In 1971, a vicious civil war in East Pakistan saw the region break away to become Bangladesh. Zulfikar Ali Bhutto’s party, the Pakistan Peoples Party (PPP), which had won the most seats in West Pakistan during the 1970 elections, was invited to form the new government of a battered and demoralised nation.

The Bhutto government aggressively utilised the national song genre, inviting famous Urdu poets and music composers to produce songs which could help reinvigorate the spirit of a deflated people.

This song was composed by Sohail Rana and penned by Jamiluddin Aali. It first appeared on Radio Pakistan and PTV in January 1972, sung by a young vocalist, Shahnaz Begum.

The music is upbeat and the lyrics are optimistic, reaffirming the nation’s belief in a united Pakistan after the East Pakistan debacle.

Jeeway, Jeeway Pakistan: Shahnaz Begum (1972)

After composing Sonhi Dharti, Sohail went on a roll and came up with the even more upbeat, Jeeway Jeeway Pakistan. Also penned by Jamiluddin and released in 1972, this song too reaffirms the nation’s faith in a ‘new Pakistan’. It has a galloping melody indicating a nation joyfully hurrying towards a newer, better future.

Mauj Barey Ya Andhi Aye: Shanaz Begum (1973)

Sohail continued his rapid stint of composing national songs for Shahnaz with Mauj Barey – a more impassioned ditty declaring that no storm could extinguish the flame called Pakistan. The music has more urgency compared to Shahnaz’s first two national songs.

The ironic bit was that even though all three songs were produced to address the despondency of a nation that had lost its eastern wing (the Bengali-majority East Pakistan), Shahnaz was a Bengali. And what’s more, after so effectively uplifting the spirit of a demoralised nation, she eventually left the country to become a citizen of Bangladesh.

Aye Watan Pyarey Watan: Amanat Ali Khan (1973)

After the string of hits enjoyed by Shahnaz in 1972 and the impact they had on so many people, the Bhutto regime’s information ministry continued to encourage PTV and Radio Pakistan to roll out well-crafted national songs. One of the most popular of the era was Aye Watan.

Written by poet Karam Haidery, it was sung and composed by the famous eastern classical musician and singer, Amanat Ali Khan. Even though the lyrics do not break any new ground and are still trying to address the post-1971 existential crisis that the country had plunged into, the music is extremely rich in emotion and the song is sung with equal intensity.

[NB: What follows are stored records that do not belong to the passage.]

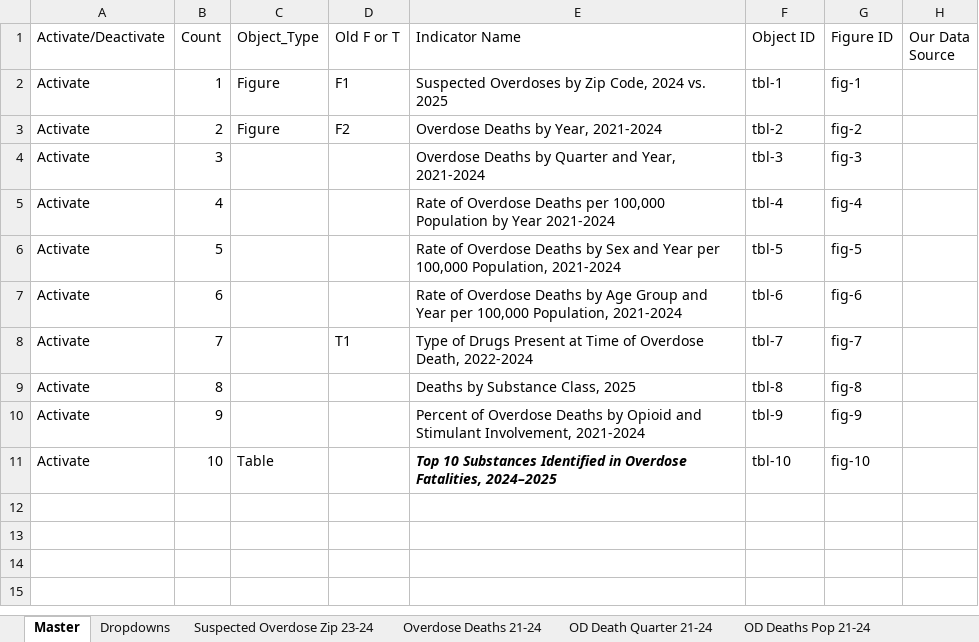
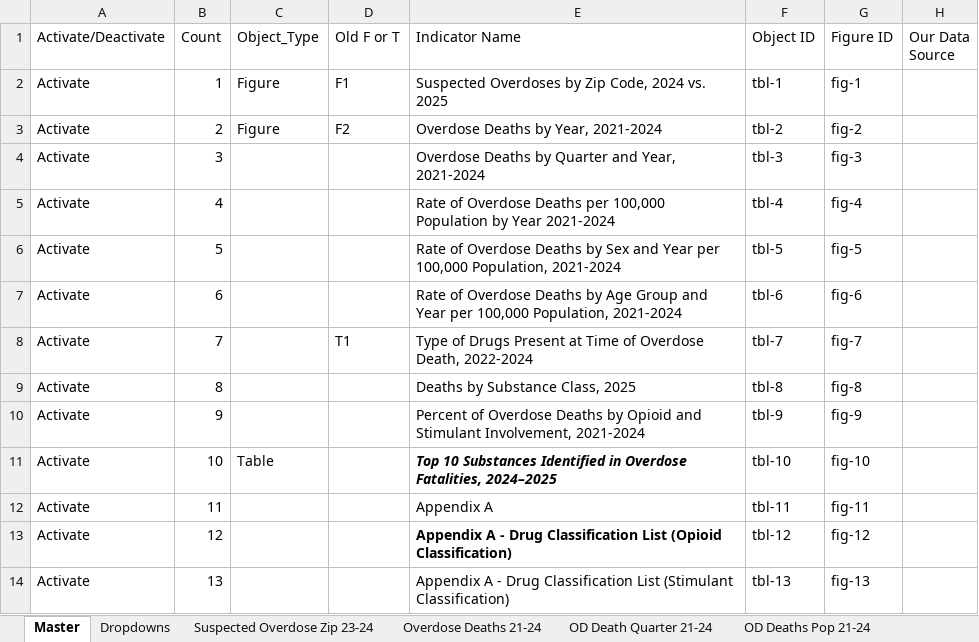
Before and after one commit to OCDOH-Epidemiology/2025-Annual-Report-on-Drug-Related-Mortality-, an Excel workbook: data/raw/workbook.xlsx, sheet Master, drawn as a sheet; values as stored, in another font and other column widths than the file's, no borders; the diff names each change by its address in the sheet, - before the commit and + after, or states it on an @@ line.

Commit message:
Add appendix chapter and update navigation in the report
- Introduced a new appendix chapter (07-appendix.qmd) to the report.
- Updated navigation links in multiple chapters to reflect the addition of the appendix.
- Adjusted chapter numbering for the appendix and related links to maintain consistency.
- Modified workbook loader to handle blank rows more effectively in data extraction.

```diff
--- a/data/raw/workbook.xlsx (sheet Master)
+++ b/data/raw/workbook.xlsx (sheet Master)
+row 12: Activate | 11 |  |  | Appendix A | tbl-11 | fig-11
+row 13: Activate | 12 |  |  | Appendix A - Drug Classification List (Opioid Classification) | tbl-12 | fig-12
+row 14: Activate | 13 |  |  | Appendix A - Drug Classification List (Stimulant Classification) | tbl-13 | fig-13
```
Also changed, not shown: sheet OD Deaths Pop 21-24, sheet Template2, other sheet tabs, 19 other files.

This became a huge hit with listeners and turned Amanat Ali into a mainstream favourite. However, just a year after recording this song for PTV, Amanat suddenly passed away from liver failure.

Chand Meri Zameen: Amanat Ali Khan

Before his untimely demise in 1974, Amanat enjoyed another hit national song. Written by poet Saqi Javed, the music for the song was composed by Amanat. It was first recorded for Radio Pakistan.

This was the first national song of the era which also directly alluded to the Bhutto regime’s ‘socialist’ tenor. The song glorifies the working classes and the peasants who were helping the country become better with their hard work and sweat. This song was banned in 1977 by General Ziaul Haq’s dictatorship. The ban was lifted after the general’s demise in 1988.

Hum Mustafavi Hein: Mehdi Zaheer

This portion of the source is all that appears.